As we immersed ourselves in the normal sightseeing
tasks(taking pictures while oohing and ahhing over the
statue), I walked over to a glass case that contained a
large piece of clay about eight inches thick and twelve
inches wide. Next to the glass case was a typewritten page
describing the history of this magnificent piece of art.
Back in 1957 a group of monks from a monastery had to
relocate a clay Buddha from their temple to a new location.
The monastery was to be relocated to make room for the
development of a highway through Bangkok. When the crane
began to lift the giant idol, the weight of it was so
tremendous that it began to crack. What's more, rain began
to fall. The head monk, who was concerned about damage to
the sacred Buddha, decided to lower the statue back to the
ground and cover it with a large canvas tarp to protect it
from the rain.
Later that evening the head monk went to check on the

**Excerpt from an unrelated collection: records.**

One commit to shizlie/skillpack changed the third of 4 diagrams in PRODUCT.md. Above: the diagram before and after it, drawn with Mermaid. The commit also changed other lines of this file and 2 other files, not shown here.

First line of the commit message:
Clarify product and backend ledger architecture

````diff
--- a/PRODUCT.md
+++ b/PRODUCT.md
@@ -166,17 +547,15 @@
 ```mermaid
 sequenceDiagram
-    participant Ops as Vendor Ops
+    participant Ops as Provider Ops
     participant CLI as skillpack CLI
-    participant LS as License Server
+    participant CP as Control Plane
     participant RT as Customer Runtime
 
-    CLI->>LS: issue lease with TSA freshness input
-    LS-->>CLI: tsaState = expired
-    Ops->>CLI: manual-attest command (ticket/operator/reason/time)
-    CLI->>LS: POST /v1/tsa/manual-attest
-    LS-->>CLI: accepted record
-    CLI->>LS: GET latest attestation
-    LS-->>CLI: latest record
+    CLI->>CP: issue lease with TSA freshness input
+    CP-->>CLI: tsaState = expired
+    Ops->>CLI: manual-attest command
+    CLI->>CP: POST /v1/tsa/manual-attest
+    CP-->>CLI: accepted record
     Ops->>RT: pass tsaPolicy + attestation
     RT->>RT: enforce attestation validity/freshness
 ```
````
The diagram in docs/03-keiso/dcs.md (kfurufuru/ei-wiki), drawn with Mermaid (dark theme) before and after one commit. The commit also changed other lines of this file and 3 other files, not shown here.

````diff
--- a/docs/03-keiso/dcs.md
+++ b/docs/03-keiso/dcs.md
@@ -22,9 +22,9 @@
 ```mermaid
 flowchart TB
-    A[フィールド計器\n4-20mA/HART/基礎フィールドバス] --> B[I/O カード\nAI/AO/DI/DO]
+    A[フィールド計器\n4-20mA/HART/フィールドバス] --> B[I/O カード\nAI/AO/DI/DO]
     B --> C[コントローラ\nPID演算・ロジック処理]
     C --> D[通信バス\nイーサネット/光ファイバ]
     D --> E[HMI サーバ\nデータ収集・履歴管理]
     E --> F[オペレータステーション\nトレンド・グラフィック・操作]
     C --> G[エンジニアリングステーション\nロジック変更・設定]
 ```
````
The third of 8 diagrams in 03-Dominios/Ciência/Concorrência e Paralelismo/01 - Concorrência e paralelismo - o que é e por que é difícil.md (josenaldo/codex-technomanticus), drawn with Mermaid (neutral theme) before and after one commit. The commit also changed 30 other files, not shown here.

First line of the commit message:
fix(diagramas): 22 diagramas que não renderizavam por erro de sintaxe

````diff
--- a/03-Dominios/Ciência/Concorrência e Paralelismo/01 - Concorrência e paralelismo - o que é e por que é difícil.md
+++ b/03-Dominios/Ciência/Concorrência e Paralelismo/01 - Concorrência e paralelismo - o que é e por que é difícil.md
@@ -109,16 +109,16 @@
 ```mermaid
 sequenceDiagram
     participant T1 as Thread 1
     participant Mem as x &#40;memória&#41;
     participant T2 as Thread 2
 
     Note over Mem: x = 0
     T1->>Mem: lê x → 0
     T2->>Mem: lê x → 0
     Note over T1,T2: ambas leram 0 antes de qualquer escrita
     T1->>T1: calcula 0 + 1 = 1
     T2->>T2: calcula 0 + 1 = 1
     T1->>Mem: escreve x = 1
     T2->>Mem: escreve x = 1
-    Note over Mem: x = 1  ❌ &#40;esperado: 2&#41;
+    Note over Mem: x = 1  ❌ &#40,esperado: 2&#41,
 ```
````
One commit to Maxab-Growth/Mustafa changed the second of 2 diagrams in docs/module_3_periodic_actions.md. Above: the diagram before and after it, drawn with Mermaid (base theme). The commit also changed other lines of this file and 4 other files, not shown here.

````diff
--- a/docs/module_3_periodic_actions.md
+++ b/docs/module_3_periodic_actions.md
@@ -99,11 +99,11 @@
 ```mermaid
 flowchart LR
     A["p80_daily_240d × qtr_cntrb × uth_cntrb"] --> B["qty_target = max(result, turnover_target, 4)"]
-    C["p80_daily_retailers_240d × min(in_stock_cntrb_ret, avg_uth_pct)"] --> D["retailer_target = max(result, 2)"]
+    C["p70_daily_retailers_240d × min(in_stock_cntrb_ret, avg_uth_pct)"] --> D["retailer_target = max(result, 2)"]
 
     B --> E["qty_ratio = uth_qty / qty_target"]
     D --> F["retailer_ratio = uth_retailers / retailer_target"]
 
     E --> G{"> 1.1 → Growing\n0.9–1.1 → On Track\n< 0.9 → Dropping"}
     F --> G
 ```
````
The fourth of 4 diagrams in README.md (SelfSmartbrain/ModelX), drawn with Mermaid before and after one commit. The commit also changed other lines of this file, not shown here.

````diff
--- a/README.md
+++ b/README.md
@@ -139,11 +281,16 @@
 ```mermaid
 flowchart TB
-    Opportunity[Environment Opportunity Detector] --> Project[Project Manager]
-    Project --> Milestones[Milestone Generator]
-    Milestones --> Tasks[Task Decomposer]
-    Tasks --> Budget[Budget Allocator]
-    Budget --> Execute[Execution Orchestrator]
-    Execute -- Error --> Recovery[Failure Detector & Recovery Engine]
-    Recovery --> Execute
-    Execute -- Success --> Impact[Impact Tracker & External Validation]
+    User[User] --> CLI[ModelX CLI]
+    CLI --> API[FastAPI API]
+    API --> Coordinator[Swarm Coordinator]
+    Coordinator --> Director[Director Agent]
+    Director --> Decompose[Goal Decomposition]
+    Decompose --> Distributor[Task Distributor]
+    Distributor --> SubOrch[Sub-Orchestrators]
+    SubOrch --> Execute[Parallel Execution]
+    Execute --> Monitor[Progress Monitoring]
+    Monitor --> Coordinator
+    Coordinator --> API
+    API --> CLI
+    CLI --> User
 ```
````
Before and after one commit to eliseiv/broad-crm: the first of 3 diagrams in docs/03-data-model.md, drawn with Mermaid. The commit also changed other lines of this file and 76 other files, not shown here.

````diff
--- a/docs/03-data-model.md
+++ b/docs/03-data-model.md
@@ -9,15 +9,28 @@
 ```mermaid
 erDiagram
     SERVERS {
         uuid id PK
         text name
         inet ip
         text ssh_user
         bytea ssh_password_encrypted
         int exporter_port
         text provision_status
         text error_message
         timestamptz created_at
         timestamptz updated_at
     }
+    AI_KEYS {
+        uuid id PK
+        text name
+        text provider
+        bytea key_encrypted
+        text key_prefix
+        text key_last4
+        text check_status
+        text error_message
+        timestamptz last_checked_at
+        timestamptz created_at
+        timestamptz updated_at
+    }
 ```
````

Buddha. He shined his flashlight under the tarp to see if
the Buddha was staying dry. As the light reached the crack,
he noticed a little gleam shining back and thought it
strange. As he took a closer look at this gleam of light, he
wondered if there might be something underneath the clay. He
went to fetch a chisel and hammer from the monastery and
began to chip away at the clay. As he knocked off shards of
clay, the little gleam grew brighter and bigger. Many hours
of labor went by before the monk stood face to face with the
extraordinary solid-gold Buddha.
Historians believe that several hundred years before
the head monk's discovery, the Burmese army was about to
invade Thailand (then called Siam). The Siamese monks
realizing that their country would soon be attacked, covered
their precious golden Buddha with an outer covering of clay
in order to keep their treasure from being looted by the
Burmese. Unfortunately, it appears that the Burmese
slaughtered all the Siamese monks, and the well-kept secret
of the golden Buddha remained intact until that fateful day
As we flew home on Cathay Pacific Airlines I began to
think to myself, "We are all like the clay Buddha covered
with a shell of hardness created out of fear, and yet
underneath each of us is a 'golden Buddha,' a 'golden
Christ' or a 'golden essence,' which is our real self.
Somewhere along the way, between the ages of two and nine,
we begin to cover up our 'golden essence,' our natural self.
Much like the monk with the hammer and the chisel, our task
now is to discover our true essence once again."